German, 15th century
Published in 1491 by Jacob Meydenbach
German, active c. 1490–95
The Hortus sanitatis, or Garden of Health, was the last of three important medical incunabula—books issued before 1501with typographical text, rather than in manuscript—that appeared in the German city of Mainz during the waning years of the fifteenth century. The Latin Herbarius and the German Herbarius, dated 1484 and 1485 respectively, were compilations of earlier knowledge regarding curative plants, in some instances reaching as far back as Aristotle. The Hortus sanitatis, published by Jacob Meydenbach in 1491, followed suit—the first half of the text is essentially an expanded version of the German Herbarius—but then went on to include additional commentary on animals, birds, fish, rocks and minerals, and, well, urine.
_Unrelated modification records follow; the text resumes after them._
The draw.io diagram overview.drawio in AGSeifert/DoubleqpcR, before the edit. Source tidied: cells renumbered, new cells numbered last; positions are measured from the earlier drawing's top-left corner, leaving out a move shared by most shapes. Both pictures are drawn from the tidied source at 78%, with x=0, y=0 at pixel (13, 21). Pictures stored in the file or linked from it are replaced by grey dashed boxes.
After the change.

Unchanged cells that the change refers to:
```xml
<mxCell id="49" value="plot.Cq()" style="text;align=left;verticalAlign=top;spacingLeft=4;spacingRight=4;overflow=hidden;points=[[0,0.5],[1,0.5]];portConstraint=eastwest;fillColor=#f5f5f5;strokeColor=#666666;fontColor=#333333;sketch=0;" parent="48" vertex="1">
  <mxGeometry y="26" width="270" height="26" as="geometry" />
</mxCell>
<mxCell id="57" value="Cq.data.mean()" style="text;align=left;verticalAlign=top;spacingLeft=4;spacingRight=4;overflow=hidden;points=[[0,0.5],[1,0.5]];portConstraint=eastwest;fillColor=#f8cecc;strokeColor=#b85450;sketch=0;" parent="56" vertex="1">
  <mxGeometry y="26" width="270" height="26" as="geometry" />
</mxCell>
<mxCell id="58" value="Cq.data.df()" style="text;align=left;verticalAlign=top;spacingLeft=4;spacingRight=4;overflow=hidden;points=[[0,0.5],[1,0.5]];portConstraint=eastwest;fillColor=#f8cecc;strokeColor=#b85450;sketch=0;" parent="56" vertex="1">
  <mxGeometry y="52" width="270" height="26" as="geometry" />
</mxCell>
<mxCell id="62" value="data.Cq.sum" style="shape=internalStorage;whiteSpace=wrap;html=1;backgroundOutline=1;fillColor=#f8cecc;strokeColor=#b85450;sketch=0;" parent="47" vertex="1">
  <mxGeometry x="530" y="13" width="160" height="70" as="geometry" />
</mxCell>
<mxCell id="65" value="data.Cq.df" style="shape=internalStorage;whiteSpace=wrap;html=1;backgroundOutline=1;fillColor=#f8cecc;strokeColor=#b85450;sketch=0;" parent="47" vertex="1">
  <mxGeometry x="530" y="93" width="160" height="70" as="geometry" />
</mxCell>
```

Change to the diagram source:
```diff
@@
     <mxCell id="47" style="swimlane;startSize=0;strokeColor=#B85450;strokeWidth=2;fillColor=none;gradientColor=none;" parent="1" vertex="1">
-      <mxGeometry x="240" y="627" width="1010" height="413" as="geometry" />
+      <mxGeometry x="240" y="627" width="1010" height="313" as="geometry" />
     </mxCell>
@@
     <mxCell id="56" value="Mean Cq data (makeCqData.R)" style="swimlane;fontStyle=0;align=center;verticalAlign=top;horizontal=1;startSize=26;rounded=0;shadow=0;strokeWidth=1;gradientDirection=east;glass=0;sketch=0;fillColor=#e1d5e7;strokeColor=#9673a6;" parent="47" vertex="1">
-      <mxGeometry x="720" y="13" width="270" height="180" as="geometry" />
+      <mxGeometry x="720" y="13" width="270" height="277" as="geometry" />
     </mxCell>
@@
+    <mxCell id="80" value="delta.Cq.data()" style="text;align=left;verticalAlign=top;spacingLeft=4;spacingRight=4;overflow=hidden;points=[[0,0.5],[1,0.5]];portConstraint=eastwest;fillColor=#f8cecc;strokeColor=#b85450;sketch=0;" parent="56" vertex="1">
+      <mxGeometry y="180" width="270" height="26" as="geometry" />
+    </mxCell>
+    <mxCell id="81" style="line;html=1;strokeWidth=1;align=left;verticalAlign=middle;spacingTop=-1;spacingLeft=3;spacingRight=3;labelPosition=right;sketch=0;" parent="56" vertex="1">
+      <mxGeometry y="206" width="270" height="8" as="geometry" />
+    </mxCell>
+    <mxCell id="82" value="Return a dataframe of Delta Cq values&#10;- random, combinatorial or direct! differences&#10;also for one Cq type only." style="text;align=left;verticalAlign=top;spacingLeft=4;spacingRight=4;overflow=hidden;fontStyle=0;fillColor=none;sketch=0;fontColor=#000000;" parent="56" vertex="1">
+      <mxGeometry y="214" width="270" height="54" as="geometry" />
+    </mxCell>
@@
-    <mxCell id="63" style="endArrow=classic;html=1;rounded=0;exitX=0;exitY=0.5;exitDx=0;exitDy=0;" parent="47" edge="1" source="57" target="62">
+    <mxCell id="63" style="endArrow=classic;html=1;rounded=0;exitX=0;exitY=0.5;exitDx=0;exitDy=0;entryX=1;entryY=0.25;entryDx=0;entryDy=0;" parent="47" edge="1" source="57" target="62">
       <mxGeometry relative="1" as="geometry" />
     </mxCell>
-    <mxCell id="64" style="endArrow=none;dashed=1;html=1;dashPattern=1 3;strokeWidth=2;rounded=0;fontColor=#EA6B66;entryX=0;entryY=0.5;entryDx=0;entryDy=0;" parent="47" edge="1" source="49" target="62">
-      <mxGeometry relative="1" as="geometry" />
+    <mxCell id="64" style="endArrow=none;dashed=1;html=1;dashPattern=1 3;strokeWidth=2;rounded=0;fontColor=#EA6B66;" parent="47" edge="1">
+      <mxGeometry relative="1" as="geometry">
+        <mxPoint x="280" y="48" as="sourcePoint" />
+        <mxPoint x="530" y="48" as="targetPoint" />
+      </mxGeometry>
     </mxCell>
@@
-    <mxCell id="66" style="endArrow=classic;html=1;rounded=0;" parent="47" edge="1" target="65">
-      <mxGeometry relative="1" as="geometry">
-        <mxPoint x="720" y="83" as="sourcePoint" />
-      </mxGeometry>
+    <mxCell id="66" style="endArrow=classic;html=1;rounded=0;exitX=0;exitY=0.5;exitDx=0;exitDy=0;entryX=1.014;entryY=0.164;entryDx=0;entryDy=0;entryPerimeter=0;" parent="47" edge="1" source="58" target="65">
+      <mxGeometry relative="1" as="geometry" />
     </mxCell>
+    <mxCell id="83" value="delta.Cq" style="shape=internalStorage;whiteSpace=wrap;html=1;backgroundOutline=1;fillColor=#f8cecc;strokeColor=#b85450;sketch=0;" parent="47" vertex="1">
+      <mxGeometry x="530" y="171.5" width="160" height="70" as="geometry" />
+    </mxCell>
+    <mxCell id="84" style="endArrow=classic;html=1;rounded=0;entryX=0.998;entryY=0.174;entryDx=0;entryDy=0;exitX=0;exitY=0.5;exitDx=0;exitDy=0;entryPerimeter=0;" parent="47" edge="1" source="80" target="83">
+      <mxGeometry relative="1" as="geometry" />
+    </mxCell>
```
With 454 leaves and 1066 illustrations, it was by far the most substantial, and perhaps the most important, medicine book of its time.
This page features three entries from the section on birds. In the upper left, the pelican (onocroculus) is described (its accompanying illustration would have been found on the previous page). In the lower right, two birds are discussed: the oriole (oriolus), depicted attending its nest in the woodcut, and the corn crake (ortigometra), a quail-like bird whose unmistakable attitude in flight, with its legs dangling behind, most certainly would have been observed by the designer of the image here. Sandwiched between these chapters is the hopping, serpent menacing opimachus, a winged creature born of the classical imagination. From the description we can gather that the chronicler followed the ancient conflation of the locus-like insect mentioned in Leviticus 22:11—in the Vulgate denominated ophiomachus; literally, snake fighter—and the mongoose, whose ability to fend off vipers was legendary.
Object inscriptions: bottom left: Hortus Sanitatis Maydenbach 1491